Each employee will get their own set of choices when they leave a job, and those choices will differ even further depending on whether they have a defined benefit pension plan or a defined contribution plan, said Liz Schieck, certified financial planner at the New School of Finance in Toronto.
Deciding what exactly to do with a pension can be overwhelming, Schieck added, which is why she recommends clients take some time to think it through and seek the advice of an unbiased financial planner if possible.
When it comes to defined benefit pension plans, Schieck sees clients most commonly decide between leaving the pension with their employer, transferring it to their new employer’s pension plan or taking the pension and investing it elsewhere.
In this situation, it comes down to confidence and comfort levels. “Some individuals might feel more averse to investing it in the market themselves, while others might feel less confidence in a pension,” Schieck said

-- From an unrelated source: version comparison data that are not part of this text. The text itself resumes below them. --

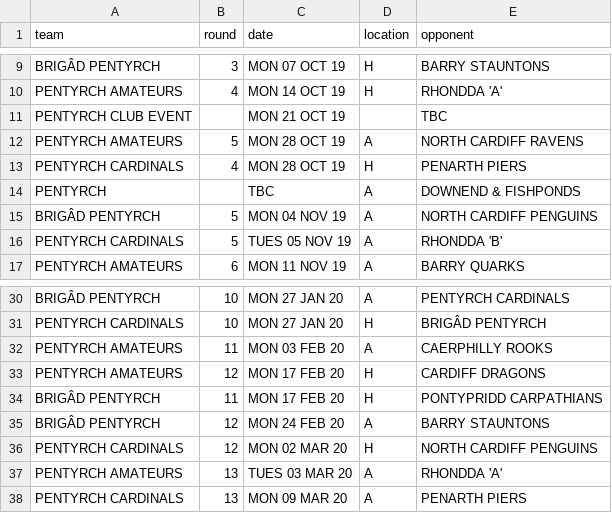
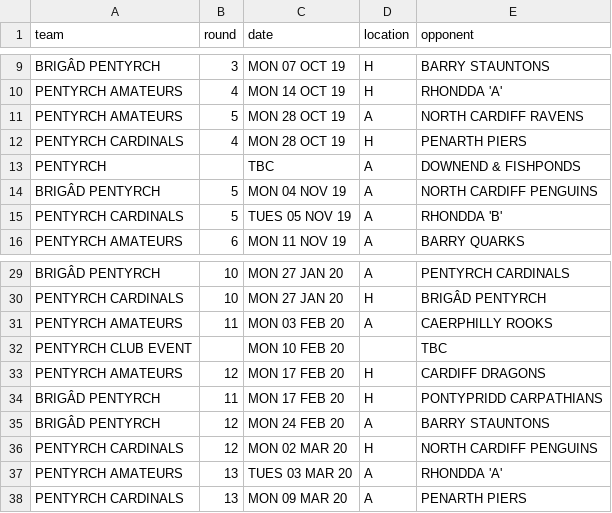
Before and after one commit to PentyrchChess/PentyrchChess.github.io, a CSV file: _data/fixtures.csv, drawn as a sheet; only a part is shown, gaps mark what is left out; removed rows and columns are numbered as before the commit, all else as after; the diff names each change by its address in the sheet, - before the commit and + after, or states it on an @@ line.

Commit message:
Move club event from 21st Oct to 10th Feb

```diff
--- a/_data/fixtures.csv
+++ b/_data/fixtures.csv
-row 11: PENTYRCH CLUB EVENT |  | MON 21 OCT 19 |  | TBC
+row 32: PENTYRCH CLUB EVENT |  | MON 10 FEB 20 |  | TBC
```
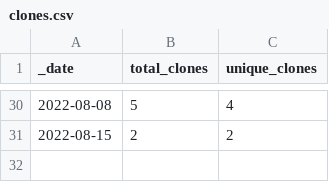
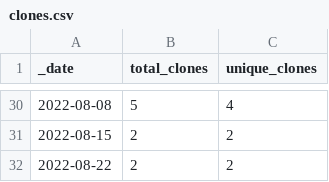
Before and after one commit to roberts-farm-of-ideas/5, a CSV file: traffic/clones.csv, drawn as a sheet; only a part is shown, gaps mark what is left out.

Commit message:
GitHub traffic

```diff
--- a/traffic/clones.csv
+++ b/traffic/clones.csv
@@ -31 +31,2 @@ _date,total_clones,unique_clones
 2022-08-15,2,2
+2022-08-22,2,2
```
Also changed, not shown: 1 other file.
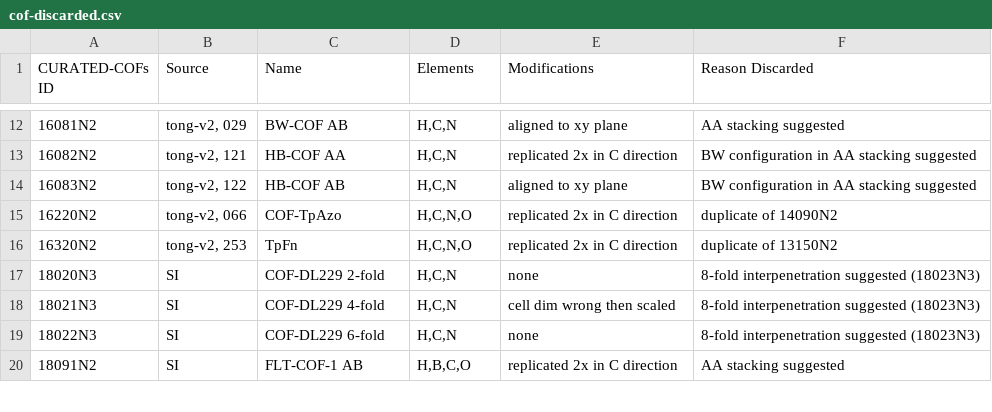
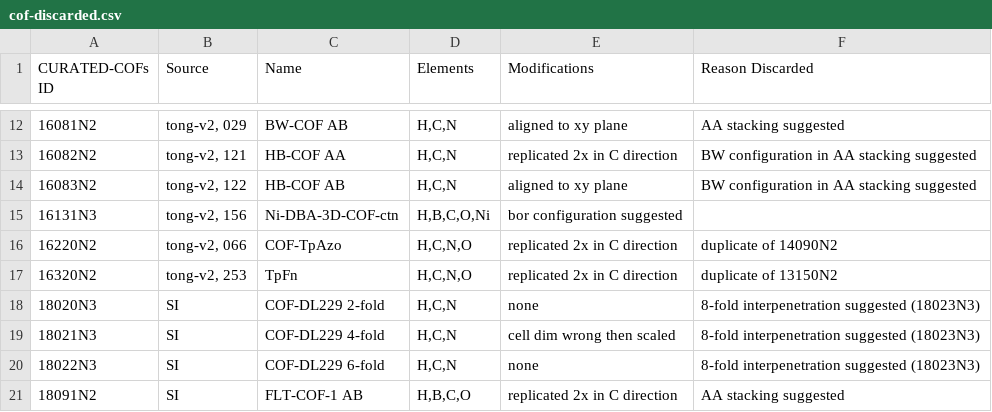
Before and after one commit to danieleongari/CURATED-COFs, a CSV file: cof-discarded.csv, drawn as a sheet; only a part is shown, gaps mark what is left out; the diff names each change by its address in the sheet, - before the commit and + after, or states it on an @@ line.

Commit message:
discard 16131N3

```diff
--- a/cof-discarded.csv
+++ b/cof-discarded.csv
+row 15: 16131N3 | tong-v2, 156 | Ni-DBA-3D-COF-ctn | H,B,C,O,Ni | bor configuration suggested
```
Also changed, not shown: cof-frameworks.csv.
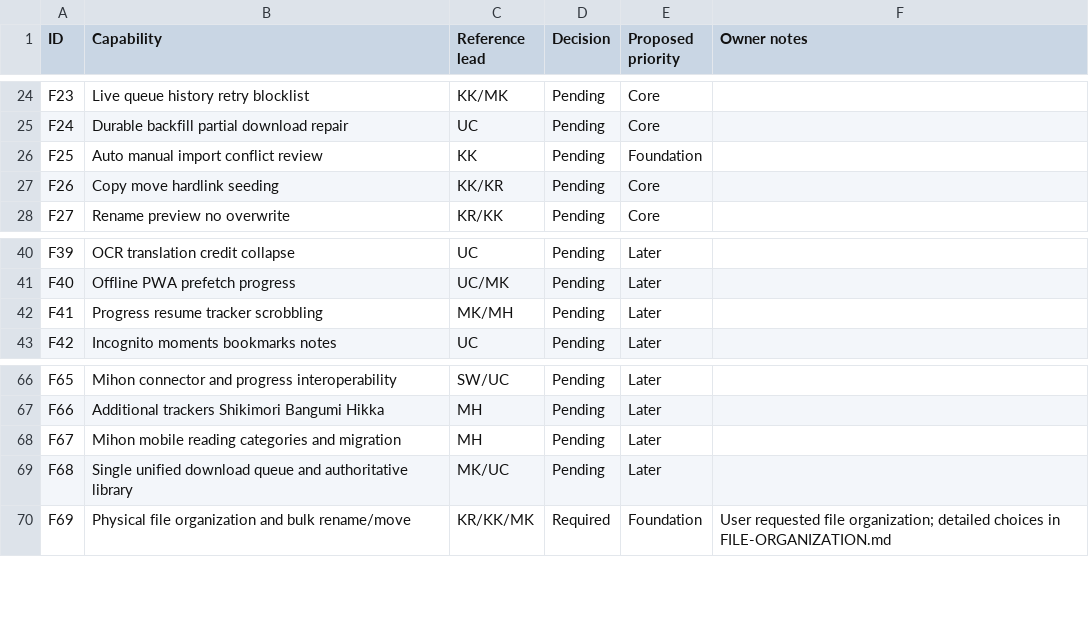
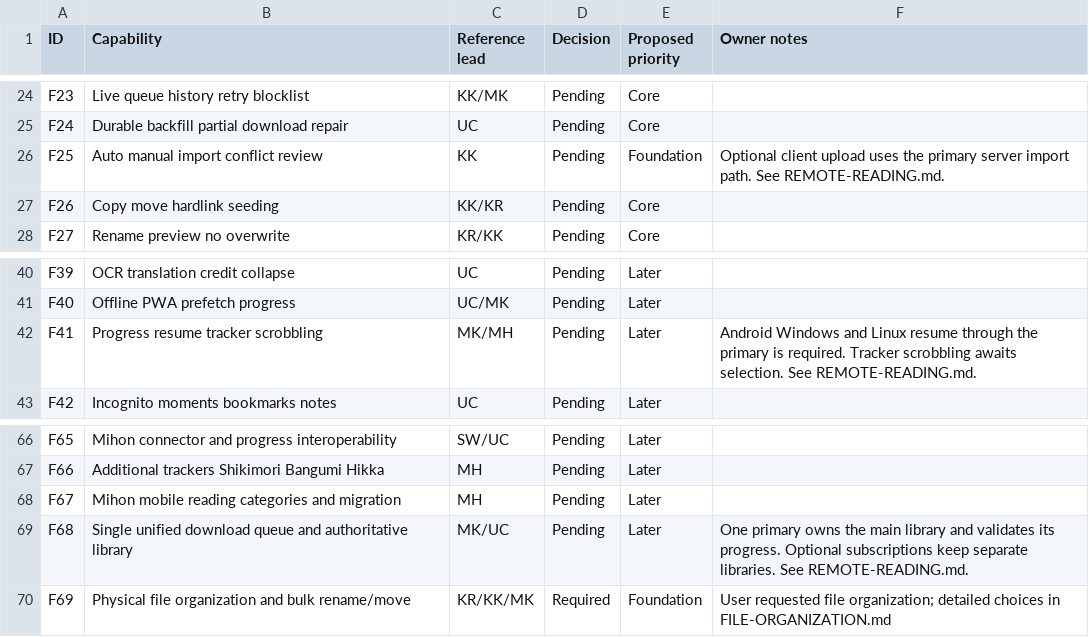
Before and after one commit to desapoint/manga-organizer, a CSV file: docs/FEATURE-SELECTION.csv, drawn as a sheet; only a part is shown, gaps mark what is left out.

Commit message:
Specify primary-server reading sync and optional subscriptions

```diff
--- a/docs/FEATURE-SELECTION.csv
+++ b/docs/FEATURE-SELECTION.csv
@@ -25,3 +25,3 @@ F23,Live queue history retry blocklist,KK/MK,Pending,Core,
 F24,Durable backfill partial download repair,UC,Pending,Core,
-F25,Auto manual import conflict review,KK,Pending,Foundation,
+F25,Auto manual import conflict review,KK,Pending,Foundation,Optional client upload uses the primary server import path. See REMOTE-READING.md.
 F26,Copy move hardlink seeding,KK/KR,Pending,Core,
@@ -41,3 +41,3 @@ F39,OCR translation credit collapse,UC,Pending,Later,
 F40,Offline PWA prefetch progress,UC/MK,Pending,Later,
-F41,Progress resume tracker scrobbling,MK/MH,Pending,Later,
+F41,Progress resume tracker scrobbling,MK/MH,Pending,Later,Android Windows and Linux resume through the primary is required. Tracker scrobbling awaits selection. See REMOTE-READING.md.
 F42,Incognito moments bookmarks notes,UC,Pending,Later,
@@ -68,3 +68,3 @@ F66,Additional trackers Shikimori Bangumi Hikka,MH,Pending,Later,
 F67,Mihon mobile reading categories and migration,MH,Pending,Later,
-F68,Single unified download queue and authoritative library,MK/UC,Pending,Later,
+F68,Single unified download queue and authoritative library,MK/UC,Pending,Later,One primary owns the main library and validates its progress. Optional subscriptions keep separate libraries. See REMOTE-READING.md.
 F69,Physical file organization and bulk rename/move,KR/KK/MK,Required,Foundation,User requested file organization; detailed choices in FILE-ORGANIZATION.md
```
Also changed, not shown: 10 other files.
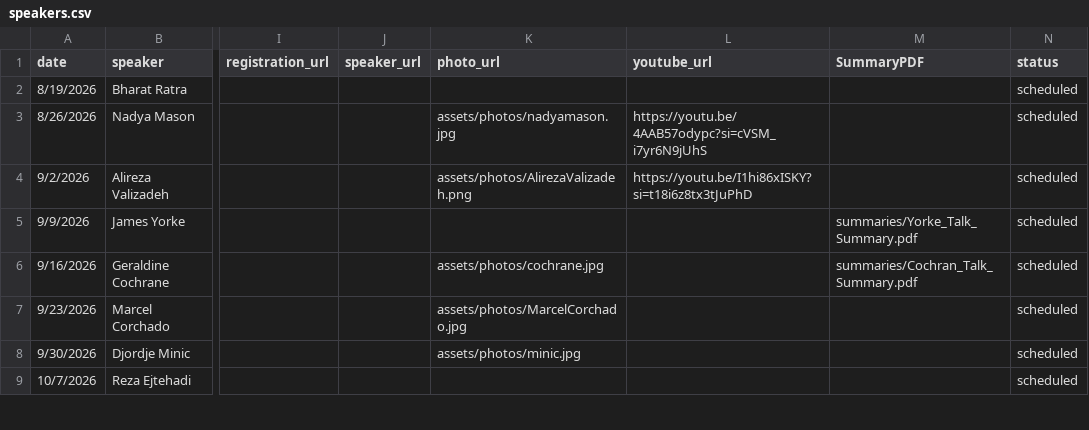
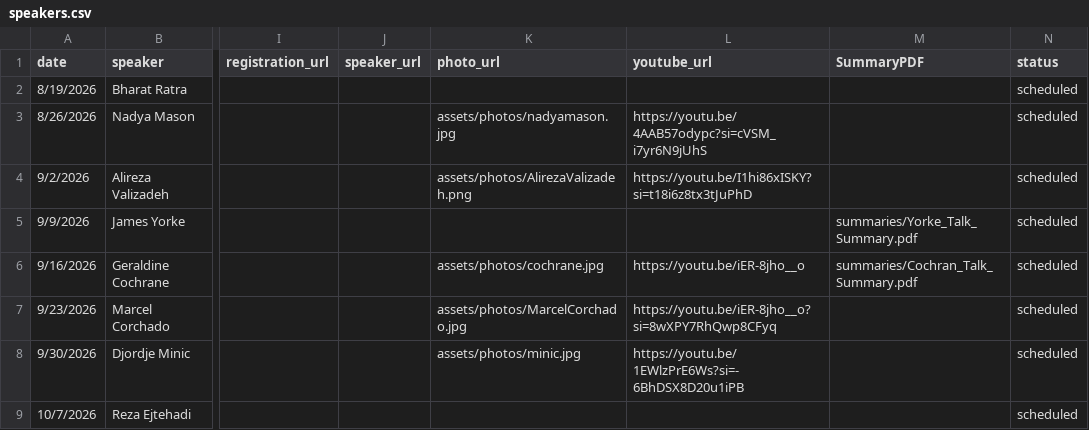
Before and after one commit to kofideh/howard-physics-colloquia, a CSV file: data/speakers.csv, drawn as a sheet; only a part is shown, gaps mark what is left out; the diff covers the shown part only; the diff names each change by its address in the sheet, - before the commit and + after, or states it on an @@ line.

Commit message:
Add files via upload
Updated with youtube links and for Sairam's talk

```diff
--- a/data/speakers.csv
+++ b/data/speakers.csv
-L6 (youtube_url): (empty)
+L6 (youtube_url): https://youtu.be/iER-8jho__o
-L7 (youtube_url): (empty)
+L7 (youtube_url): https://youtu.be/iER-8jho__o?si=8wXPY7RhQwp8CFyq
-L8 (youtube_url): (empty)
+L8 (youtube_url): https://youtu.be/1EWlzPrE6Ws?si=-6BhDSX8D20u1iPB
```
Also changed, not shown: 5 edited cells elsewhere in this file, 1 other file.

In the latter case, those in their 20s and 30s might not feel confident that a company is going to continue to exist when they retire and throughout that retirement.
For those that decide to take the pension with them, putting that money into a LIRA, and any remaining money into an RRSP if you have available room, means that it won’t count as taxable income. However, if you don’t put remaining funds, outside of a LIRA, in an RRSP, you’ll get a check and that money will be taxed, Schieck said.
If someone is weighed down by student debt, that money can make a big difference in helping to pay it off.
But the decision of whether to put it in an RRSP or take the tax hit is not one-size-fits all, Schieck said.
“It depends on what tax rate you’re going to pay, what tax bracket you’re in, what debt you have, what’s the interest rate on, and what other savings capacity you will have going forward. This is why it’s great to get advice.”
When it comes to a defined contribution plan, the decision can sometimes be simpler because there are less choices. The defined contribution plan already acts as an investment account, Schieck said. There’s a set amount of money that you can either keep in the plan or invest in a locked-in account elsewhere. There’s also an option to buy an annuity, but they’re a much less popular route.
When quitting a job with a defined contribution plan, the decision about whether to take the pension with you is dependent upon what products you want to invest in and where, Shieck said.
For example, those that take the pension with them might feel more comfortable keeping their investments at their own bank, or want to be more selective about their investments, like Lehman, who wanted to ensure her investments are ethical.
—Leah Golob, The Canadian Press